Projects concerning older "brownfield" installations, as opposed to "greenfield" new build projects, will become increasingly frequent given the quality of the installations built and the desire to spread their costs over as long a life cycle as possible. Eventually installations have to be decommissioned in order to leave the sites clean. Even more so in the nuclear sector, where decommissioning installations is accompanied by decontamination, which is an essential part of protecting the environment.

Modification projects (i.e. revamping projects) on old brownfield installations are chosen in order to maintain operating performance (for example to drive performance in a mature field by connecting new wells or injecting high pressure gas), comply with changes to regulatory requirements (reduction in flare gas), and improve process control systems or operating safety by introducing the latest instrumentation or data exchange and processing technology.

These projects involve process installations, which fall within the remit of chemistry, and in particular oil and gas installations both upstream with the production of oil and gas, and downstream in relation to transport, storage, distribution, refining, and petrochemicals.

As production shutdown costs are much higher than the cost of work, shutdowns must be minimized by completing as much of the work as possible either prior to or after the shutdown phase. However, work on units that are in operation simultaneously mobilize people working in different disciplines in addition to operating staff. As these side by side working conditions may be difficult and potentially dangerous, they should if possible be avoided.

With this in mind, brownfield engineering includes a detailed study of the possibilities of prefabrication, modularization, early delivery of equipment, with the aim of ensuring the work to be undertaken during shutdown only consists of disassembling, installing, and connecting – and avoiding the unexpected which can be very expensive, especially offshore.

The keys to success are communication with the operator to take into account feedback (safety reviews, constructability, operability, and maintainability), and the reliability of the data on the existing installation: 3D laser scans, up to date plans and data sheets on the equipment in place, etc.

Sofren consultants assigned to brownfield projects have great technical expertise, in particular in organizing and planning work, processes and integrated packages, 3D studies of fluid networks, control / command systems, and also a proven ability to work as part of a project team.

Process installations are designed to ensure technical and economic profitability over a set period of time (life cycle), which is usually in the region of 20 to 50 years. When it is decided not to revamp an installation because it is dilapidated and dangerous, operations have to be shut down and the installation decommissioned. Sofren is involved in decommissioning these installations – onshore or offshore and in oil, gas, nuclear and other industries.

The chemistry-related aspects of decontaminating structures and the soil are delicate and closely supervised by the authorities because these installations may expose urban populations to some highly toxic chemicals. Installations present fire, explosion, air, and soil pollution risks (for example radioactive emissions).

Operators are responsible for compliance with the regulations and any damage that may be caused.

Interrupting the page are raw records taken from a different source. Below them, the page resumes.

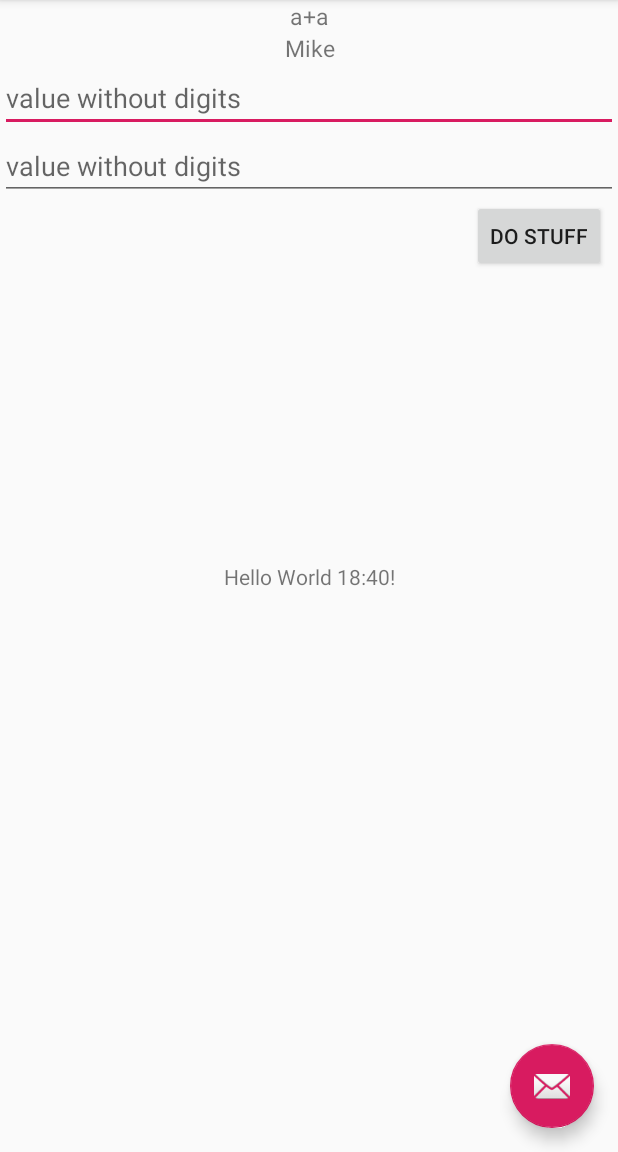
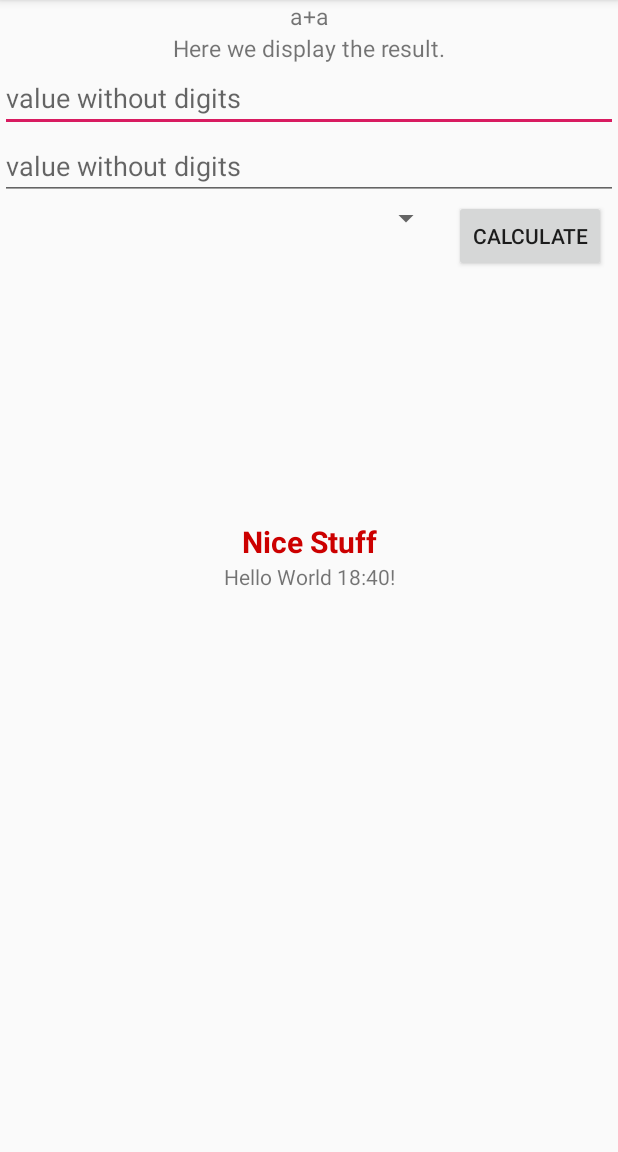
Before and after one commit to Harriss1/190130SmallCalculations, an Android app: the screen it shows after launch (MainActivity), in the options menu, after a tap on "Settings", on a phone screen of 412 x 824 dp, the part 84-1236 px from its top. Run offline under Robolectric (Android 15) with nearby library versions, the phone set to English and light mode, and no system bars.

Commit message:
Starting

```diff
--- a/app/src/main/java/com/example/smallcalculations/MainActivity.java
+++ b/app/src/main/java/com/example/smallcalculations/MainActivity.java
@@ -2,8 +2,6 @@ package com.example.smallcalculations;
 
 
 import android.os.Bundle;
-import android.support.design.widget.FloatingActionButton;
-import android.support.design.widget.Snackbar;
 import android.support.v7.app.AppCompatActivity;
 import android.support.v7.widget.Toolbar;
 import android.view.View;
@@ -11,14 +9,8 @@ import android.view.Menu;
 import android.view.MenuItem;
 
 import android.widget.Button;
-import android.widget.ImageView;
 import android.widget.TextView;
 import android.widget.EditText;
-
-import com.daimajia.androidanimations.library.Techniques;
-import com.daimajia.androidanimations.library.YoYo;
-
-import org.w3c.dom.Text;
 
 
 public class MainActivity extends AppCompatActivity {
@@ -28,12 +20,10 @@ public class MainActivity extends AppCompatActivity {
             "Don’t count on it","Ask again later","You may rely on it","Without a doubt","Outlook not so good","It's decidedly so","Signs point to yes","Yes definitely","Yes","My sources say NO"
     };
 
+// Why do I have to declare EditText and TextView here, but ResultText can be declared inside?
     EditText inputNumber;
-    TextView resultText;
-    Button doStuffButton;
-    ImageView mFortuneBallImage;
+
     TextView result2Text;
-
 
     @Override
     protected void onCreate(Bundle savedInstanceState) {
@@ -42,13 +32,10 @@ public class MainActivity extends AppCompatActivity {
         Toolbar toolbar = findViewById(R.id.toolbar);
         setSupportActionBar(toolbar);
 
-        resultText = (TextView) findViewById(R.id.result);
-        resultText.setText("Here we display the result.");
-        SmallCalculations testObject = new SmallCalculations();
-        resultText.setText(testObject.getName());
 
 
 
+        /*
         FloatingActionButton fab = findViewById(R.id.fab);
         fab.setOnClickListener(new View.OnClickListener() {
             @Override
@@ -74,11 +61,18 @@ public class MainActivity extends AppCompatActivity {
                 var2 = newTest.getDisplayableResult();
 
             }
-        });
+        });*/
 
-        // implement button "Do Stuff" fab.setOnClickListener();
-        doStuffButton = (Button)findViewById(R.id.button);
-        doStuffButton.setOnClickListener(new View.OnClickListener() {
+        //Why can I declare TextView resultText as local variable?
+        //because it isn't used in the overwritten function!!!
+        //This also means, that every view-element that I want to modify after the run, must be global.
+        TextView resultText;
+        resultText = (TextView) findViewById(R.id.result);
+        resultText.setText("Here we display the result.");
+
+        // implement button "Calculate" fab.setOnClickListener();
+        Button calculateButton = (Button)findViewById(R.id.button);
+        calculateButton.setOnClickListener(new View.OnClickListener() {
             @Override
             public void onClick(View v) {
                 inputNumber = (EditText) findViewById(R.id.phone);
--- a/app/src/main/java/com/example/smallcalculations/SmallCalculations.java
+++ b/app/src/main/java/com/example/smallcalculations/Model/SmallCalculations.java
@@ -1,4 +1,4 @@
-package com.example.smallcalculations;
+package com.example.smallcalculations.Model;
 
 public class SmallCalculations {
     private int m_time;
--- a/app/src/main/java/com/example/smallcalculations/MyView.java
+++ /dev/null
@@ -1,44 +0,0 @@
-package com.example.smallcalculations;
-import android.os.Bundle;
-import android.support.design.widget.FloatingActionButton;
-import android.support.design.widget.Snackbar;
-import android.support.v7.app.AppCompatActivity;
-import android.support.v7.widget.Toolbar;
-import android.view.View;
-import android.view.Menu;
-import android.view.MenuItem;
-
-import android.widget.Button;
-import android.widget.ImageView;
-import android.widget.TextView;
-import android.widget.EditText;
-
-public class MyView extends AppCompatActivity {
-
-    TextView someText;
-    public MyView(){
-    }
-
-    public void alterText(){
-
-        someText = (TextView)findViewById(R.id.result);
-        someText.setText("In MyView");
-    }
-
-    public void exposeStream(){
-
-    }
-
-    public boolean checkForStreamUpdate(){
-        return true;
-    }
-
-    public String checkForStreamUpdatePart(){
-        return "which part got updated";
-    }
-    public void getStream(){
-        //getStream().partOfData();
-
-    }
-
-}
--- a/app/src/main/java/com/example/smallcalculations/ViewModel.java
+++ b/app/src/main/java/com/example/smallcalculations/ViewModel/ViewModel.java
@@ -1,4 +1,6 @@
-package com.example.smallcalculations;
+package com.example.smallcalculations.ViewModel;
+
+import com.example.smallcalculations.Model.SmallCalculations;
 
 public class ViewModel {
     public class DisplayableResult{
--- /dev/null
+++ b/app/src/main/java/com/example/smallcalculations/subdir/MyView.java
@@ -0,0 +1,27 @@
+package com.example.smallcalculations.subdir;
+
+
+
+public class MyView {
+
+    public MyView(){
+    }
+
+
+    public void exposeStream(){
+
+    }
+
+    public boolean checkForStreamUpdate(){
+        return true;
+    }
+
+    public String checkForStreamUpdatePart(){
+        return "which part got updated";
+    }
+    public void getStream(){
+        //getStream().partOfData();
+
+    }
+
+}
--- a/app/src/main/res/layout/activity_main.xml
+++ b/app/src/main/res/layout/activity_main.xml
@@ -22,12 +22,6 @@
 
     <include layout="@layout/content_main" />
 
-    <android.support.design.widget.FloatingActionButton
-        android:id="@+id/fab"
-        android:layout_width="wrap_content"
-        android:layout_height="wrap_content"
-        android:layout_gravity="bottom|end"
-        android:layout_margin="@dimen/fab_margin"
-        app:srcCompat="@android:drawable/ic_dialog_email" />
+
 
 </android.support.design.widget.CoordinatorLayout>
--- a/app/src/main/res/layout/content_main.xml
+++ b/app/src/main/res/layout/content_main.xml
@@ -75,8 +75,19 @@
         android:layout_height="wrap_content"
         android:layout_marginEnd="8dp"
         android:layout_marginRight="8dp"
-        android:text="Do Stuff"
+        android:text="Calculate"
         app:layout_constraintEnd_toEndOf="parent"
         app:layout_constraintTop_toBottomOf="@+id/phone2" />
 
+    <Spinner
+        android:id="@+id/spinner"
+
+
+        android:layout_width="20dp"
+        android:layout_height="wrap_content"
+        android:layout_marginEnd="8dp"
+        android:layout_marginRight="8dp"
+        app:layout_constraintEnd_toStartOf="@+id/button"
+        app:layout_constraintTop_toBottomOf="@+id/phone2" />
+
 </android.support.constraint.ConstraintLayout>
```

Profitability studies now include the cost of decommissioning.

There are three phases in decommissioning: the first is shutting down the process and disposing of products, this operation is conducted by fluid circuits or "systems". Products are removed to appropriate locations for reuse or incineration, the installations are then powered down by decompressing the networks, and then the power supply is cut off. The second phase is deconstruction based on a sequence of work for each discipline (the dismantling blueprint). The last phase consists of restoring the site in accordance with the applicable regulatory requirements, the duration and cost of which are related to the difficulty of rehabilitating the soil and the requirements for returning it to a natural state.

Decommissioning projects are the projects of the future, budgeted in the long-term; they are technically complex and require skills in all disciplines, including processes and commissioning. As it is not an investment for the operator but an obligation, studies and works are designed to minimize costs while still complying with the regulations. SOFREN combines its technical expertise with its project management expertise to provide achievable decommissioning solutions, including recycling all the materials and waste that are still recoverable.

From revamping to decommissioning